Herman Badillo, the first Congressman born in Puerto Rico to represent a district in the continental United States, was born in Caguas, Puerto Rico on August 21, 1929. A tuberculosis epidemic claimed the lives of both of his parents. When he was eleven years old, he moved with his aunt to New York City, where he attended public schools. In 1951 he earned a B.A. degree from City College of New York, and in 1954 he received an LL.B. from Brooklyn Law School. The following year he was admitted to the bar and practiced law in New York City. He worked as an accountant while he was in law school, and became a certified public accountant in 1956. Two years later he joined the Caribe Democratic Club, where he learned organizational and leadership skills. He joined the Kennedy Club and organized a voter registration drive for the Bronx. In 1962, Mayor Robert Wagner appointed him Commissioner of the Department of Relocation, a post he held until 1965, when he was elected Bronx Borough president. In 1967 he was a delegate to the New York State Constitutional Convention, and in 1968 and 1972 he was a delegate to the Democratic National Convention. He unsuccessfully sought the Democratic nomination for mayor of New York in 1969. He tried again in 1973, but finished in second place with twenty-eight percent of the vote.

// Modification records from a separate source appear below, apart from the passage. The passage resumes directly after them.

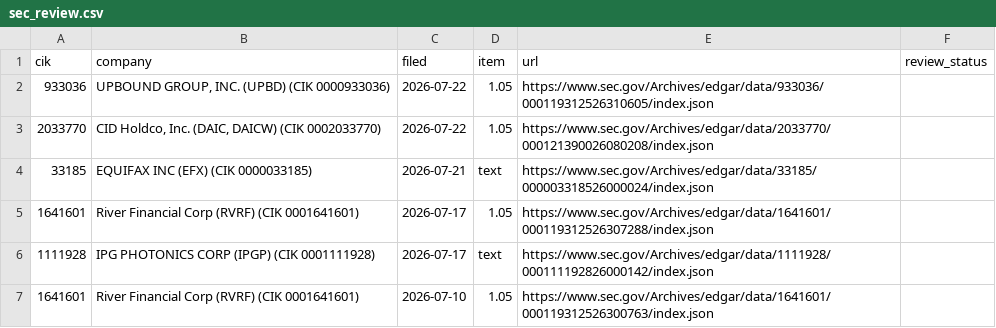
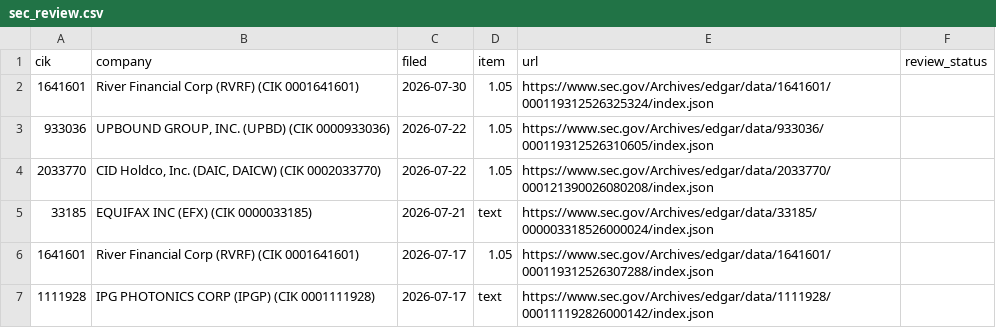
Before and after one commit to stuartokin/cyber-attack-earth, a CSV file: manual_sources/sec_review.csv, drawn as a sheet; only a part is shown; the shorter side is filled out with more unchanged rows; the diff names each change by its address in the sheet, - before the commit and + after, or states it on an @@ line.

```diff
--- a/manual_sources/sec_review.csv
+++ b/manual_sources/sec_review.csv
+row 2: 1641601 | River Financial Corp (RVRF) (CIK 0001641601) | 2026-07-30 | 1.05 | https://www.sec.gov/Archives/edgar/data/1641601/000119312526325324/index.json
```
Also changed, not shown: 6 other files.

In 1970 Badillo was elected to the U.S. House of Representatives from New York's 21st District in the South Bronx. He won with eighty-four percent of the vote and was reelected to the three succeeding Congresses, each time with an impressive percentage of the vote. During his first term in the U.S. House of Representatives he gained a seat on the Committee on Education and Labor, where he worked on legislation on behalf of his district, where at the time forty-eight percent of the people spoke English as a second language. Through his efforts, job training for unemployed non-English-speaking citizens was included in the Comprehensive Manpower Act of 1973.
Badillo also served on the Banking, Finance and Urban Affairs Committee, and the Small Business Committee, where he had a seat on the Minority Enterprise and General Oversight Subcommittee. These committee assignments were of particular importance to his constituents, many of whom lived in poverty and had low levels of education. He supported numerous legislative initiatives to establish community development programs, and he labored to expand educational opportunities by proposing tax credits for educational expenses, as well as provisions aimed at encouraging disadvantaged youth to pursue careers in the health professions.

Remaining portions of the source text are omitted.